Europe is confronting one its worst droughts in decades: Nearly 65 percent of E.U. territory is currently under some degree of drought warning, according to one estimate.
Rivers are running low, paralyzing commerce and causing disruptions for companies that transport goods and commodities like oil and coal. The drought has also exposed the carcasses of World War II ships and disrupted European river cruises.
As droughts become more frequent, Britain is looking to reprocess its sewage into drinking water in the future. The head of Britain’s Environment Agency said that people would need to be “less squeamish” about the idea.
Analysis: Climate change will make extreme weather — like droughts, hurricanes and other large storms — more frequent and intense.
Context: Toilet-to-tap recycling is already in place in Australia, Singapore, Namibia and parts of the U.S. It’s cheaper than desalination and can be used in inland areas.
THE LATEST NEWS
Air France is under scrutiny after a series of incidents raised concerns about safety. In June, for instance, two pilots got into a fight in the cockpit. They were suspended.
Emmanuel Macron, France’s president, has returned from a three-day visit to Algeria. He is trying to reshape a fraught relationship and account for historical wrongs.
Around the World
NASA delayed its launch of a moon rocket yesterday after discovering engine problems shortly before liftoff.
In China, 28 people were charged months after video circulated of men beating women in a restaurant. The attack prompted outraged discussion about misogyny, but the government has tried to change the topic to gangs.
Angola’s ruling party eked out a win yesterday, though it was its weakest showing in five elections, as young people turned away.
What Else Is Happening
Serena Williams won her first match at the U.S. Open.

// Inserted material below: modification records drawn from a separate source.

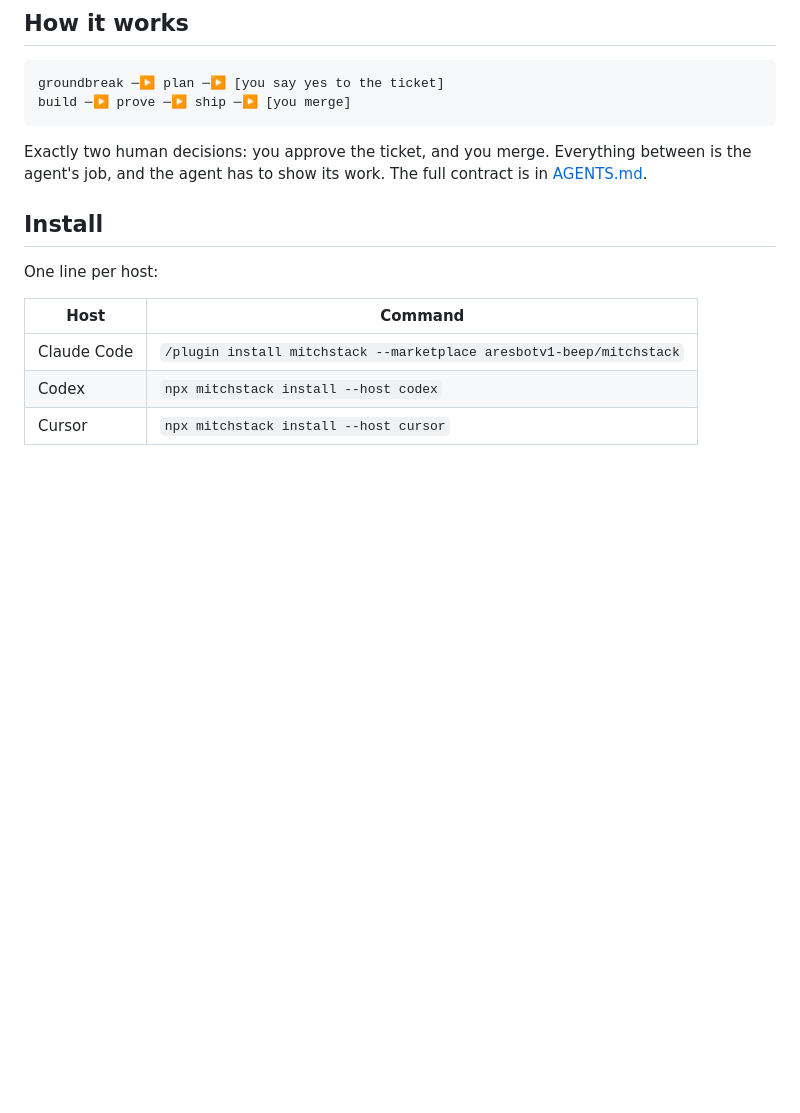
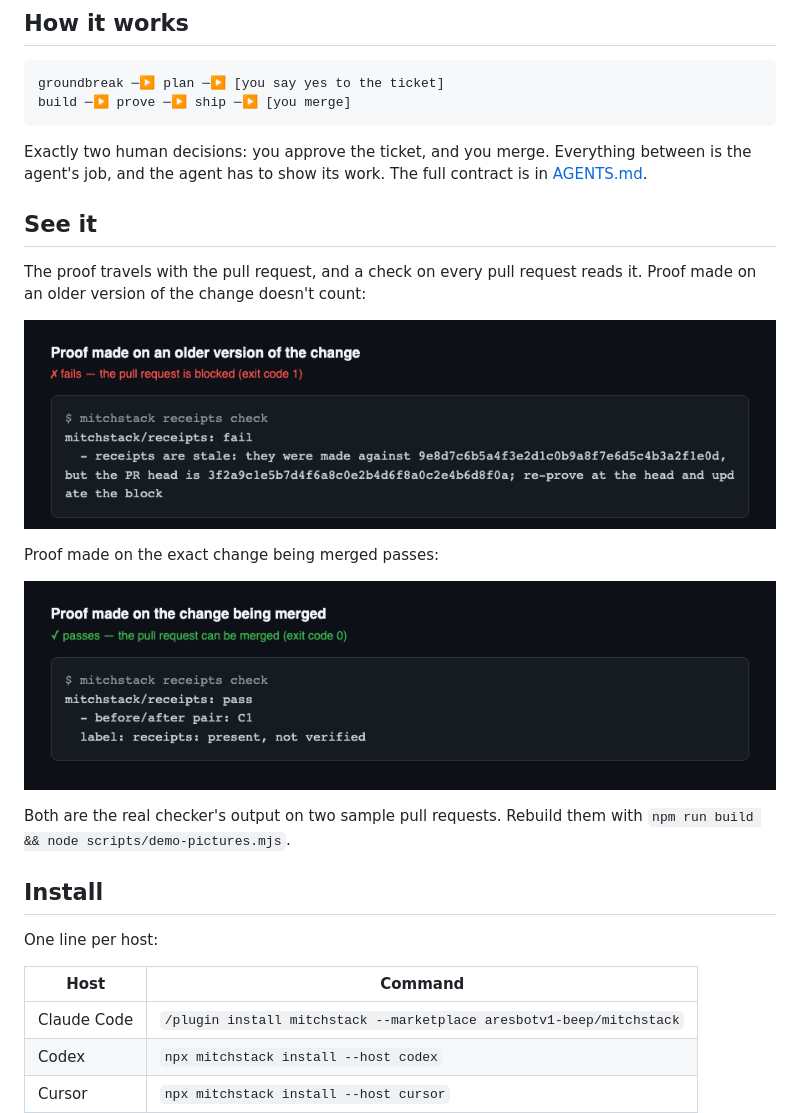
Before and after one commit to aresbotv1-beep/istack, a Markdown page: README.md, the part around the change. Rendered like a GitHub page; pictures changed too: assets/demo/receipts-fail.png (added), assets/demo/receipts-pass.png (added); blank space fills up the shorter version.

```diff
--- a/README.md
+++ b/README.md
@@ -17,6 +17,20 @@ build ─▶ prove ─▶ ship ─▶ [you merge]
 
 Exactly two human decisions: you approve the ticket, and you merge. Everything between is the
 agent's job, and the agent has to show its work. The full contract is in [AGENTS.md](AGENTS.md).
+
+## See it
+
+The proof travels with the pull request, and a check on every pull request reads it. Proof made
+on an older version of the change doesn't count:
+
+![The check failing: the proof was made on an older version of the change](assets/demo/receipts-fail.png)
+
+Proof made on the exact change being merged passes:
+
+![The check passing: the proof matches the change being merged](assets/demo/receipts-pass.png)
+
+Both are the real checker's output on two sample pull requests. Rebuild them with
+`npm run build && node scripts/demo-pictures.mjs`.
 
 ## Install
 
```
Also changed, not shown: 1 other file.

Taiwan is caught in a geopolitical game over its semiconductor industry. China’s push to compete in the sector may not be going as well as Xi Jinping hoped.
Taylor Swift is planning to release a new album, “